Posted:
Jul 18, 2011 1:53 PM


In article <gerryE6603D.09354915072011@news.eternalseptember.org>, Gerry Myerson <gerry@maths.mq.edi.ai.i2u4email> writes: >In article <ivn53v$7e1$1@dontemail.me>, mstemper@walkabout.empros.com (Michael Stemper) wrote: >> In article <9f2192a597764c559a2deeb93f0559ab@g3g2000prf.googlegroups.com>, MBALOVER <mbalover9@gmail.com> writes: >> >On Jul 11, 7:36=A0pm, Gerry Myerson <ge...@maths.mq.edi.ai.i2u4email> wrote:
>> >> The Dirac delta function does not assign a real number to zero, >> >> and is thus not a true function. >> >> >Thanks Gerry. But I am still confused. I think at x =3D 0, delta(x) = >> >infinity. >> >> That's one way of looking at it  in fact it's the one that I was >> taught while studying electical engineering.

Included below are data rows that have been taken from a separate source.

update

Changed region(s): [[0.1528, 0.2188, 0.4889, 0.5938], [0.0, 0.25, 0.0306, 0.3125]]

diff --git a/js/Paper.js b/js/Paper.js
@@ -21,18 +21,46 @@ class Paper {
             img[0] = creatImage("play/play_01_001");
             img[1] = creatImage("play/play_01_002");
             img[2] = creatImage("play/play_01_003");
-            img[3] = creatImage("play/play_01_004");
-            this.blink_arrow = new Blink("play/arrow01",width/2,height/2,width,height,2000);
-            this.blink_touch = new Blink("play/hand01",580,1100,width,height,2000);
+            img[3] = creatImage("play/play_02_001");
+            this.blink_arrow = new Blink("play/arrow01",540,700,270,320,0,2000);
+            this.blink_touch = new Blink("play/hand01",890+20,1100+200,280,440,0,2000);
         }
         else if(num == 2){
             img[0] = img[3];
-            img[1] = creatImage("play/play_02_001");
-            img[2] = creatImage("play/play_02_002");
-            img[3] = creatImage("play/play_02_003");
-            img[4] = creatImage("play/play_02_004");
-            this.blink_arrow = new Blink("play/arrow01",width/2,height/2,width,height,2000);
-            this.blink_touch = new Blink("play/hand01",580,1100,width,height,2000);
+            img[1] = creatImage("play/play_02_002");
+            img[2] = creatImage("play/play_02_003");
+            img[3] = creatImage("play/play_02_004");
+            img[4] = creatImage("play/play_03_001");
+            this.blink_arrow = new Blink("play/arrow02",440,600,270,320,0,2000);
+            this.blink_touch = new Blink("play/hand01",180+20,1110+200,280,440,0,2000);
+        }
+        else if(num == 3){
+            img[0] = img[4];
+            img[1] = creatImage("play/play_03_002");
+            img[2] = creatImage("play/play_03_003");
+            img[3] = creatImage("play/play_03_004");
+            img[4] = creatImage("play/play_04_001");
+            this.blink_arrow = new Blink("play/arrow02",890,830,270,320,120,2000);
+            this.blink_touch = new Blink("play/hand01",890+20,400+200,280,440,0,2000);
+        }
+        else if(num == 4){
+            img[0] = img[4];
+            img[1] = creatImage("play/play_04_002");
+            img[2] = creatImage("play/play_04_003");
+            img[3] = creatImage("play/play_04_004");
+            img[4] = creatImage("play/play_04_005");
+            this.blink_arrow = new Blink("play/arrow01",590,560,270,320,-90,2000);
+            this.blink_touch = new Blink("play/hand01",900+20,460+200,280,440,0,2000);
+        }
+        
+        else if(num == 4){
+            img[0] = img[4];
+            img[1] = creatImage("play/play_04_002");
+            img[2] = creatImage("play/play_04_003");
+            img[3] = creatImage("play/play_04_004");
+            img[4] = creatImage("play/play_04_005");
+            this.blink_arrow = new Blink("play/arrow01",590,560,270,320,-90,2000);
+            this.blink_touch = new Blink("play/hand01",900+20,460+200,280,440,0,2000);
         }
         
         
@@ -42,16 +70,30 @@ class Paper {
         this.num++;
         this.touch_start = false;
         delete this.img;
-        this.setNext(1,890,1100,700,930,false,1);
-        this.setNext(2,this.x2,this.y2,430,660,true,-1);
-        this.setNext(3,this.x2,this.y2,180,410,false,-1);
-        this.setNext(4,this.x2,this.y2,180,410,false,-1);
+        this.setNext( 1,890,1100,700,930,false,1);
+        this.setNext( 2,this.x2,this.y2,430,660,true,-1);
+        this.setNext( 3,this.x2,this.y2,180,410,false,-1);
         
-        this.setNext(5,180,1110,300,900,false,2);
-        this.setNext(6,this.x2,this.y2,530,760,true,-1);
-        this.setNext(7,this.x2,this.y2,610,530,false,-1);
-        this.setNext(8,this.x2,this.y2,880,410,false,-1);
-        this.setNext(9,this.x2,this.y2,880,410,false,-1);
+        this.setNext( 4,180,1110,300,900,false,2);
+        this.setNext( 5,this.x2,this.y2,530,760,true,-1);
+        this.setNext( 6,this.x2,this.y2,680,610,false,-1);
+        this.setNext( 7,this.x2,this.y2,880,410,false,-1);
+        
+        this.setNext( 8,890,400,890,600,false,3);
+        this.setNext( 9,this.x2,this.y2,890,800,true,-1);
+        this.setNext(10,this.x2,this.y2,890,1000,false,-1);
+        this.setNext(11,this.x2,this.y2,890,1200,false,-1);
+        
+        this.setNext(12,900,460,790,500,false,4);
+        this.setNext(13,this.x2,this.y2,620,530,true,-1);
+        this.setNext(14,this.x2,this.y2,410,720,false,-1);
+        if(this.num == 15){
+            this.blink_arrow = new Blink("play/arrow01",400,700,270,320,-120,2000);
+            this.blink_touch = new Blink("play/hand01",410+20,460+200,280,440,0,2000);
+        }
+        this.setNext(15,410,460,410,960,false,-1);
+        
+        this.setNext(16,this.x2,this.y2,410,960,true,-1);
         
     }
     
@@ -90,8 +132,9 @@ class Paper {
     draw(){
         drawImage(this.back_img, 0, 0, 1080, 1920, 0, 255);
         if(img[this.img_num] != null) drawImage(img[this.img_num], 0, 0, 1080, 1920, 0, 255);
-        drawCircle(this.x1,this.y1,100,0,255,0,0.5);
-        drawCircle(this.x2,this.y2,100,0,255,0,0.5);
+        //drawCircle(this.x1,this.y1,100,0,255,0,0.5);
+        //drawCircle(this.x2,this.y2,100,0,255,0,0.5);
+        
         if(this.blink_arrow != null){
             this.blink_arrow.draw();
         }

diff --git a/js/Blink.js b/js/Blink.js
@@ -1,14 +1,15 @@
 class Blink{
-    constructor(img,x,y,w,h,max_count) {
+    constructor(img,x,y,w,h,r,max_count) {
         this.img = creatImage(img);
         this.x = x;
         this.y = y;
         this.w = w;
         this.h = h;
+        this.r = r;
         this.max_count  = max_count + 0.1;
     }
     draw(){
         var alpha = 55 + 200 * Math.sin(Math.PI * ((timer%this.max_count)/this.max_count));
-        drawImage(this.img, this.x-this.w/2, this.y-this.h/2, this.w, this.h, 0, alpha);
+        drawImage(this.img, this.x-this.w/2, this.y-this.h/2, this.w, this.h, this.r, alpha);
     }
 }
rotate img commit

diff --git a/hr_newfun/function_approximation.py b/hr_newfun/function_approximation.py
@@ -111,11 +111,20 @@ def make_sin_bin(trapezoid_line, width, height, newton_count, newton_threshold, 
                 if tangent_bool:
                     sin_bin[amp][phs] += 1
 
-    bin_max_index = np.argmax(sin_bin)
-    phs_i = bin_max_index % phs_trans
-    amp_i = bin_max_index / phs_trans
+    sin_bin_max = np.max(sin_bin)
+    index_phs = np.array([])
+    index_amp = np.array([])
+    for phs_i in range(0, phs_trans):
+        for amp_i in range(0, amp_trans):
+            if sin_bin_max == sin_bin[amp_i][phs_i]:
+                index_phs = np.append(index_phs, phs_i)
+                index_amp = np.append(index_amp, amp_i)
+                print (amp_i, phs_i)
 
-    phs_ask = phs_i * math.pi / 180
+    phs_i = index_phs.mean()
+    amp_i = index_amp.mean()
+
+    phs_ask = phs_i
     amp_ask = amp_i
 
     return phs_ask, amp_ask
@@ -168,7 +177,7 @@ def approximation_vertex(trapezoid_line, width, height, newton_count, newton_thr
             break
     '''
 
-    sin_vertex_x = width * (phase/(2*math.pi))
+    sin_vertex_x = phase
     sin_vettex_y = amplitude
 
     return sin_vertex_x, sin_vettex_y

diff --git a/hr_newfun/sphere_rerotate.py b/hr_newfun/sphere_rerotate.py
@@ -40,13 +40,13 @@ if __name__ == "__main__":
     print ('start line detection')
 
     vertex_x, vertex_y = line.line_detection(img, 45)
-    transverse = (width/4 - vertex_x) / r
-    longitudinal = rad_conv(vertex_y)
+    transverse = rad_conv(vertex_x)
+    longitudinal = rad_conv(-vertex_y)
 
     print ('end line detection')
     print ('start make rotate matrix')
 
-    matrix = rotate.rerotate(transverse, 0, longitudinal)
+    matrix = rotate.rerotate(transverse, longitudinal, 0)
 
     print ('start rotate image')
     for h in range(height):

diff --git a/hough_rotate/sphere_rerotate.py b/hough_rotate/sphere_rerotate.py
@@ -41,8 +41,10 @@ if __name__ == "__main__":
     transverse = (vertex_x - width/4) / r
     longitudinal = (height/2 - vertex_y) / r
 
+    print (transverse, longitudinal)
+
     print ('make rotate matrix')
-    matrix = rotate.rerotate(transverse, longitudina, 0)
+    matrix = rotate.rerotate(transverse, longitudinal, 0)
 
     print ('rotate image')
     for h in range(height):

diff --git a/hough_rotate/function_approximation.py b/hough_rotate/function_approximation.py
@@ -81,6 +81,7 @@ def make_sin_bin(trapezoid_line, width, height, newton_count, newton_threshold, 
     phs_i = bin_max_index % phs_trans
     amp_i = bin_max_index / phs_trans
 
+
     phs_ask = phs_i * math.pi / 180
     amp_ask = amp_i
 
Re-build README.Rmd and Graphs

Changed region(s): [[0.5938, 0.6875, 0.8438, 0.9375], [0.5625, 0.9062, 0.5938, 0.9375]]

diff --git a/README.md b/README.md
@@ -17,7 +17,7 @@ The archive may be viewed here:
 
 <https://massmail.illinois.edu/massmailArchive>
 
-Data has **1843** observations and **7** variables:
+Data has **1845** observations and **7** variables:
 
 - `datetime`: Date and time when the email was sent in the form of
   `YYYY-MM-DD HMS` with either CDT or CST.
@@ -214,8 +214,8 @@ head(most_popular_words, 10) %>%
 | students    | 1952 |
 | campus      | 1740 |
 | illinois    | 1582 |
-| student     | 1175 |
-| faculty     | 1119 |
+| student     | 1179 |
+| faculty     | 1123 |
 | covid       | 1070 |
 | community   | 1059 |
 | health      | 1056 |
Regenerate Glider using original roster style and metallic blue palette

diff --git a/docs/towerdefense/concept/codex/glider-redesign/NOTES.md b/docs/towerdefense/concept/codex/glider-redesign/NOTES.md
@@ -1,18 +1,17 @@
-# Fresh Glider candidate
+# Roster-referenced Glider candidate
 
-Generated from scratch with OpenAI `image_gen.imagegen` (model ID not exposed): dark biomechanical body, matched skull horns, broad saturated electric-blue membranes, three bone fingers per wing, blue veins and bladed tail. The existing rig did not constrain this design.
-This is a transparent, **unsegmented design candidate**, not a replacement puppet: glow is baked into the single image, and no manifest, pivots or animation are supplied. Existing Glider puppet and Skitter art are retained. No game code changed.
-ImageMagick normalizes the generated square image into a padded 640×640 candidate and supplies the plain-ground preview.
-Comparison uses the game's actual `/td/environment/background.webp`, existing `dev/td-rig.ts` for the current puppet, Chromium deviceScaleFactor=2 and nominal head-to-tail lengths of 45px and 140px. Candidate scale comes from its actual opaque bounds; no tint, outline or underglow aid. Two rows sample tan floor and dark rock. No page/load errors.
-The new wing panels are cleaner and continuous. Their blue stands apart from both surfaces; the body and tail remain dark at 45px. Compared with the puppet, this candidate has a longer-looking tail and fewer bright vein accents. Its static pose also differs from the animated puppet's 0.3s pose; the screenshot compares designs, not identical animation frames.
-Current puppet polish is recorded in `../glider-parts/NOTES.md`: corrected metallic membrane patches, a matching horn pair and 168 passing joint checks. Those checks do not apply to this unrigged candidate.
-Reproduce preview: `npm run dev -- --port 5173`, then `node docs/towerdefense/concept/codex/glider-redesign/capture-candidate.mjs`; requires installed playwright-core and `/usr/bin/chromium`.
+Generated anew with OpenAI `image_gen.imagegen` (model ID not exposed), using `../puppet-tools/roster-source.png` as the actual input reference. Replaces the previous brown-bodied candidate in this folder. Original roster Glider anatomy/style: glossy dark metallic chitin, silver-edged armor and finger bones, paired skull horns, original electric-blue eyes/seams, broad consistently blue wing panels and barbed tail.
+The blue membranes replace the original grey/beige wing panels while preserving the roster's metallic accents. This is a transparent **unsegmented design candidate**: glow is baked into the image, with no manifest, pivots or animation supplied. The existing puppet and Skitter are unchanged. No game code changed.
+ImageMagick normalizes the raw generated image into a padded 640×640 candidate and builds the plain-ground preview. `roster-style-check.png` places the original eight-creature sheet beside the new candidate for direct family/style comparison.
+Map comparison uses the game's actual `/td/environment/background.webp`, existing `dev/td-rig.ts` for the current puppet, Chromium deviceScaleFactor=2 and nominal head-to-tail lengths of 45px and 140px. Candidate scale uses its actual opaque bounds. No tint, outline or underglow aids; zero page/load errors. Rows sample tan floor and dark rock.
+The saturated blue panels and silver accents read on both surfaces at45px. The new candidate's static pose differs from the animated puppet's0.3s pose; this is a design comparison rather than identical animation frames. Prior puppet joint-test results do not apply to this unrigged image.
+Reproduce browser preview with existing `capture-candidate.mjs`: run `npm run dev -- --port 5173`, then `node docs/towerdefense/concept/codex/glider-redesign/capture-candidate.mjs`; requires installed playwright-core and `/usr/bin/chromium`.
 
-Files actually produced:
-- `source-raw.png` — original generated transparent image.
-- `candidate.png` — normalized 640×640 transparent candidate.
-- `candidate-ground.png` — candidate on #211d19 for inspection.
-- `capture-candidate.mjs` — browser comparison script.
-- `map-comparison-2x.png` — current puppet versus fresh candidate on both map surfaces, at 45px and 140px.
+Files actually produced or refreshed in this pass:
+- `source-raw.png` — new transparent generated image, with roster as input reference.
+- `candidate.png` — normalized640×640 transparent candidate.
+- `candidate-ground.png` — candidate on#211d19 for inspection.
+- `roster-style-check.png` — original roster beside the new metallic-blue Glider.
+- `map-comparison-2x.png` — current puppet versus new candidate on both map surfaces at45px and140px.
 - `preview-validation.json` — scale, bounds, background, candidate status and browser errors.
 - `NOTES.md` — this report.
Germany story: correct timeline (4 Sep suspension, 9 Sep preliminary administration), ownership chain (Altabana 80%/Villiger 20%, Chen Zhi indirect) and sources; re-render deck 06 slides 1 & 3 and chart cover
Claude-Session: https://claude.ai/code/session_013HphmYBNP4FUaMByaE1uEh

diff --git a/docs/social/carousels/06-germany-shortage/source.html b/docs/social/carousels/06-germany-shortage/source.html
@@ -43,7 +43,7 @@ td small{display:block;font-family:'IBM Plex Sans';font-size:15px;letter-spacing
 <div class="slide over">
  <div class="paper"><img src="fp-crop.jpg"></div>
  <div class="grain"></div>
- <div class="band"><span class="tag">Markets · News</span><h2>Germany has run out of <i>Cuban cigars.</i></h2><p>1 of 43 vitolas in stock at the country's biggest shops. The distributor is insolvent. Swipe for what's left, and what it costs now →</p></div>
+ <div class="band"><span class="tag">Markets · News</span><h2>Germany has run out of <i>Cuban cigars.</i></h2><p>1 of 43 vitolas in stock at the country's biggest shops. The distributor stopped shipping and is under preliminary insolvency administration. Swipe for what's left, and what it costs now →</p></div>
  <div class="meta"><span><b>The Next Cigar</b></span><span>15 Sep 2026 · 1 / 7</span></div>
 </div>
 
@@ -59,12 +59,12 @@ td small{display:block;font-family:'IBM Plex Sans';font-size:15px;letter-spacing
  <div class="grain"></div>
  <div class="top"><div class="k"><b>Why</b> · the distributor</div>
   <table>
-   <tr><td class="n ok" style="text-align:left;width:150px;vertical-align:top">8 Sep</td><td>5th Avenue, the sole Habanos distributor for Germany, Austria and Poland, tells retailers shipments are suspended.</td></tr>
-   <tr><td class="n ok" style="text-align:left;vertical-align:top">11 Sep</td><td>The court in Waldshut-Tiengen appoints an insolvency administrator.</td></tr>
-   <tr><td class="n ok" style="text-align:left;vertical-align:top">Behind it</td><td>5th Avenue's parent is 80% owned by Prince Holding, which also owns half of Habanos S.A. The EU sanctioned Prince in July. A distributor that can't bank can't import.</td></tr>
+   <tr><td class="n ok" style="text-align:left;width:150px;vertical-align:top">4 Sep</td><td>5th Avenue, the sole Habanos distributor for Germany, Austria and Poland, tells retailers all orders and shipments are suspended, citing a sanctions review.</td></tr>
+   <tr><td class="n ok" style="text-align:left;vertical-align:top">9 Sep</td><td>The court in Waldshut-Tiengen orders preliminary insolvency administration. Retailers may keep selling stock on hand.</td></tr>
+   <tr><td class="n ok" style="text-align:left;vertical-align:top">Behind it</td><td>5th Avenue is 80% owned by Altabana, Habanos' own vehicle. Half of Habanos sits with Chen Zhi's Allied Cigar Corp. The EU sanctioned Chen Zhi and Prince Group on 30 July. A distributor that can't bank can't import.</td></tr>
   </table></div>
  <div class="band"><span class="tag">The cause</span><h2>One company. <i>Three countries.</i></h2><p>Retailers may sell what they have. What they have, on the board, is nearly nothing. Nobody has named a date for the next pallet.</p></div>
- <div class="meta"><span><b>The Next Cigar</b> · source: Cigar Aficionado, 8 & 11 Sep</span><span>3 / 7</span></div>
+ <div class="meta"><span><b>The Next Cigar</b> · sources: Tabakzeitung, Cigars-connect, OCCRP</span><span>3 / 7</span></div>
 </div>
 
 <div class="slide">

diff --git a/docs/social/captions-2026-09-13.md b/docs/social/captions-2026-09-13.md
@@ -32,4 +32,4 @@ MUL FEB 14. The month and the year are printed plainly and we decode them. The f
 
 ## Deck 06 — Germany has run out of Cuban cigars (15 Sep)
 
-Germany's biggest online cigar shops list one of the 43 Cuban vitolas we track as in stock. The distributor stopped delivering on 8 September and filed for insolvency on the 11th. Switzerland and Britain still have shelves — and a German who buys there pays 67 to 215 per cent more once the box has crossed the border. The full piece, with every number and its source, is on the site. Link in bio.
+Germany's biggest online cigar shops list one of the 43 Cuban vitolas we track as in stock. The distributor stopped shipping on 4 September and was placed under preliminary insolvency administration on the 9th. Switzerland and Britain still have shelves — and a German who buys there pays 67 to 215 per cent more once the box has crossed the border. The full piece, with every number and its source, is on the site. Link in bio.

However, look more >> carefully at what was said: "... does not assign a real number to >> zero ...". >> >> There is no real number called "infinity". > >Quite. > >You could try to think of delta as a function >from the reals to the extended reals, the extended >reals being "the reals union infinity", but that >won't help you to understand why >integral from minus infinity to infinity of f(x) delta(x) dx >is f(0).
It's been a long time since I studied this, but isn't that true for the integral from minus epsilon to epsilon (for any positive epsilon), as well?
 Michael F. Stemper #include <Standard_Disclaimer> Life's too important to take seriously.